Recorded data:
-*-

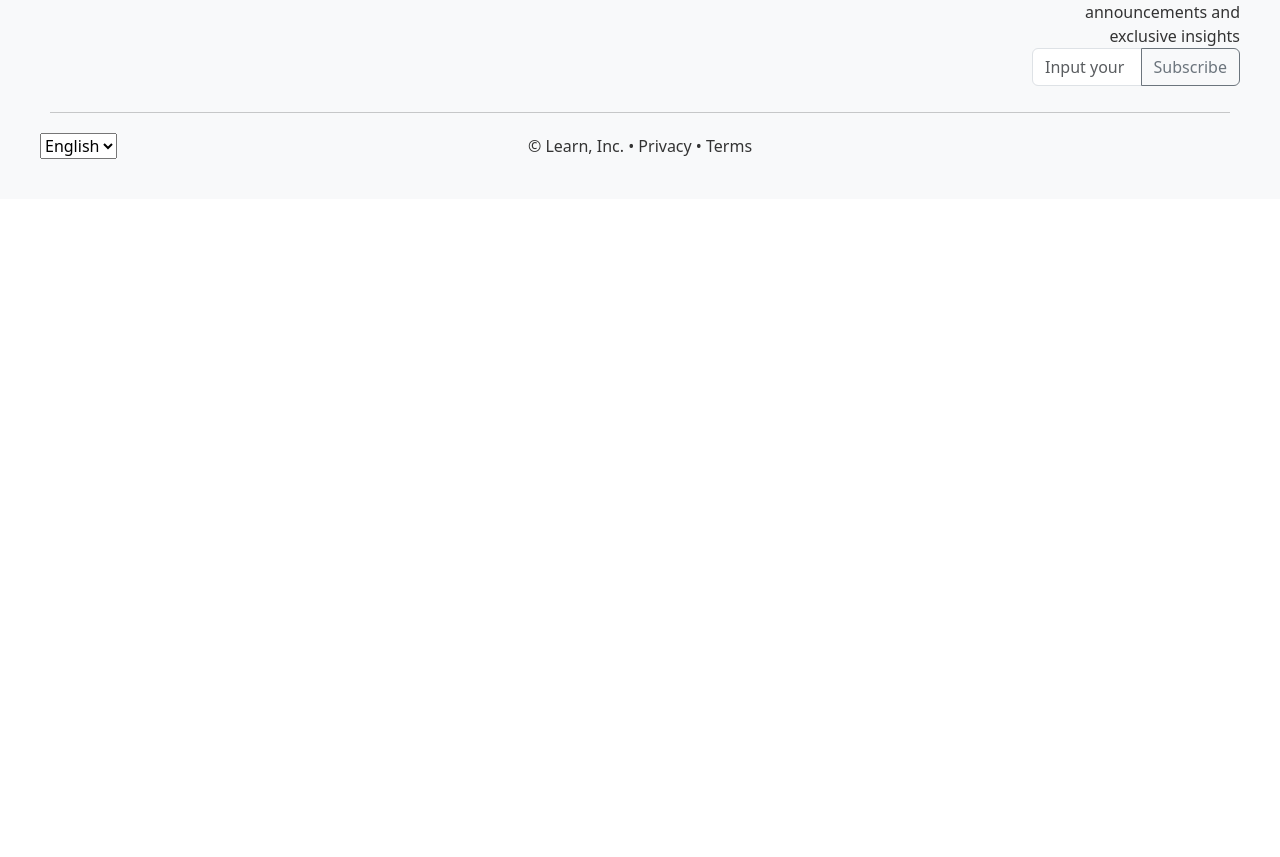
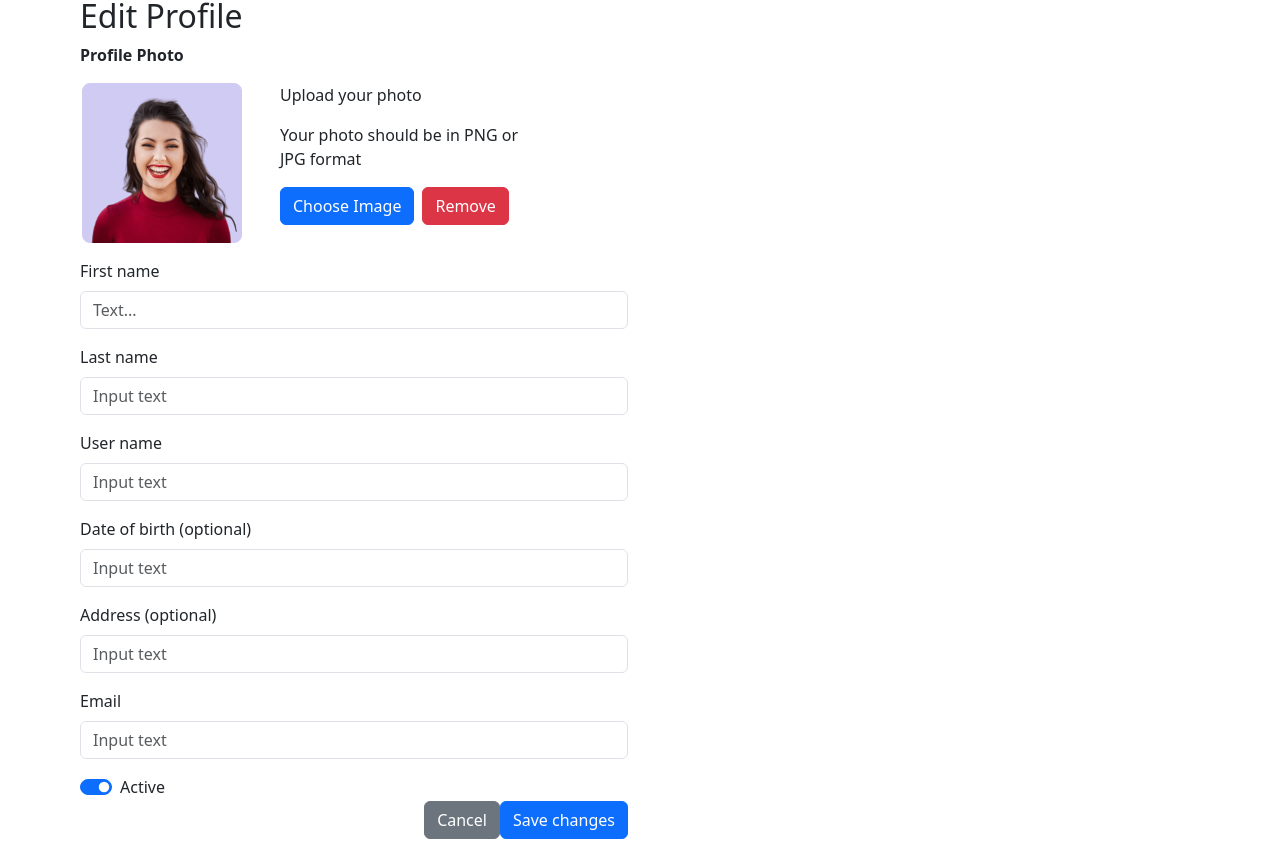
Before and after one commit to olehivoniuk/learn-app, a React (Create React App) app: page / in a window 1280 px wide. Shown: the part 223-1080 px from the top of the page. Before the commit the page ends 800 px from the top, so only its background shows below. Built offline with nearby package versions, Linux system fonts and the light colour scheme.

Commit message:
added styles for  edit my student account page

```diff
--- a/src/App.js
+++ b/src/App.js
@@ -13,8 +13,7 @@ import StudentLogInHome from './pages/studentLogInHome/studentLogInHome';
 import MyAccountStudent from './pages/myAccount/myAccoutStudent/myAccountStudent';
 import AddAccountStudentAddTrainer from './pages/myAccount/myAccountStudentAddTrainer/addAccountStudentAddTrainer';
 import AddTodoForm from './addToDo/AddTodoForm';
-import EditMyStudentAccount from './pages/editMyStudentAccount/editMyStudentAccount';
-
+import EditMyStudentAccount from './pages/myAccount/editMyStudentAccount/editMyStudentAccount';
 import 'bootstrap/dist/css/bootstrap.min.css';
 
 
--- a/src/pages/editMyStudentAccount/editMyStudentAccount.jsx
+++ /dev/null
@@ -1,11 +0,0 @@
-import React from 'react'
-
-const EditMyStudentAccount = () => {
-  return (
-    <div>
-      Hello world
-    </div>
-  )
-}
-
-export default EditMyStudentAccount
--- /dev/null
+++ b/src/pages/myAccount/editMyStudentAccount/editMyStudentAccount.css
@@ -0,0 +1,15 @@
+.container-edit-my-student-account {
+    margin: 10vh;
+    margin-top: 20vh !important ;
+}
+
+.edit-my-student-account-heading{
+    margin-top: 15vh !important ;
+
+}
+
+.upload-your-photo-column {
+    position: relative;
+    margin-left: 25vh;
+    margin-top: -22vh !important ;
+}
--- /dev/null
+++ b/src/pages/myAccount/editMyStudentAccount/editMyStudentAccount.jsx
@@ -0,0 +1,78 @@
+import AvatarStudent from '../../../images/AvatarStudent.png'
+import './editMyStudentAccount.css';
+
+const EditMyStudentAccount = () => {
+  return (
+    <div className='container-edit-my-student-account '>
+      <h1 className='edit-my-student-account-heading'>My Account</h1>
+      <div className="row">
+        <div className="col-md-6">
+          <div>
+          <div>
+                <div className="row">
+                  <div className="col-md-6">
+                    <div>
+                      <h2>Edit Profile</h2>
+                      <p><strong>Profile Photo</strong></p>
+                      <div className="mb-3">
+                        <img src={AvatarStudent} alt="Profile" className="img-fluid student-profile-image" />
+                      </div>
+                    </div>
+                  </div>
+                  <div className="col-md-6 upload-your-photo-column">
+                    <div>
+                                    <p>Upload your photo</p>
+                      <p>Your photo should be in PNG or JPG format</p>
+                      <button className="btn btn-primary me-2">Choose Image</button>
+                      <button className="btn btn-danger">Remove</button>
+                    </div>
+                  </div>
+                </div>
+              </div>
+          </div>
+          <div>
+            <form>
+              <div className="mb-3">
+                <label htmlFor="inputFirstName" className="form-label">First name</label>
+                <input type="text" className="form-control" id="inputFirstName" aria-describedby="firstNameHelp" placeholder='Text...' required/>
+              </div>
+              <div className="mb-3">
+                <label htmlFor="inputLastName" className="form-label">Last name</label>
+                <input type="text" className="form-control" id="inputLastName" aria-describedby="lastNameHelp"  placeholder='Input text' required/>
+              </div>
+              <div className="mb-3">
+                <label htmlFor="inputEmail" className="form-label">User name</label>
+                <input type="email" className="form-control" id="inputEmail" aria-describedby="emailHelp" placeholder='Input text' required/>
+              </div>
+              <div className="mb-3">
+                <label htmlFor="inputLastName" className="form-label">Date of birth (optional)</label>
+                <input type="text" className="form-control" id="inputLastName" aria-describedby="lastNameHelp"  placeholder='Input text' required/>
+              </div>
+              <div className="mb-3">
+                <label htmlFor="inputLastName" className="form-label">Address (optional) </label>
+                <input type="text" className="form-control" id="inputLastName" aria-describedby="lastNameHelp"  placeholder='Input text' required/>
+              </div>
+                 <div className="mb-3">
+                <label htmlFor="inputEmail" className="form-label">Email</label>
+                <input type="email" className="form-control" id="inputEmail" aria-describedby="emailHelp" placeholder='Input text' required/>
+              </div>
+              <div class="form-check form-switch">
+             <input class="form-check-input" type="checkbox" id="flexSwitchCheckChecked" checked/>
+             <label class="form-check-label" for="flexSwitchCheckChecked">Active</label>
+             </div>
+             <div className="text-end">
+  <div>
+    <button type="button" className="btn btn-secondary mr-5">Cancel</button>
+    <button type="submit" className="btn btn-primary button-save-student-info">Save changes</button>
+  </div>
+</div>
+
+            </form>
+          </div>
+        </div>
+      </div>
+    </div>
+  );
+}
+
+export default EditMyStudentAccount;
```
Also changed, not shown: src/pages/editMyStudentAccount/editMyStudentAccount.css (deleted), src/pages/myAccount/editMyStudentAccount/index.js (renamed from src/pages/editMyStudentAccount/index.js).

-*-

▶ _TASK STATEMENT_
Your reply is to be the number of lines above in which the word "inputEmail" appears, and nothing else.

▶ _EXERCISE RESPONSE_
4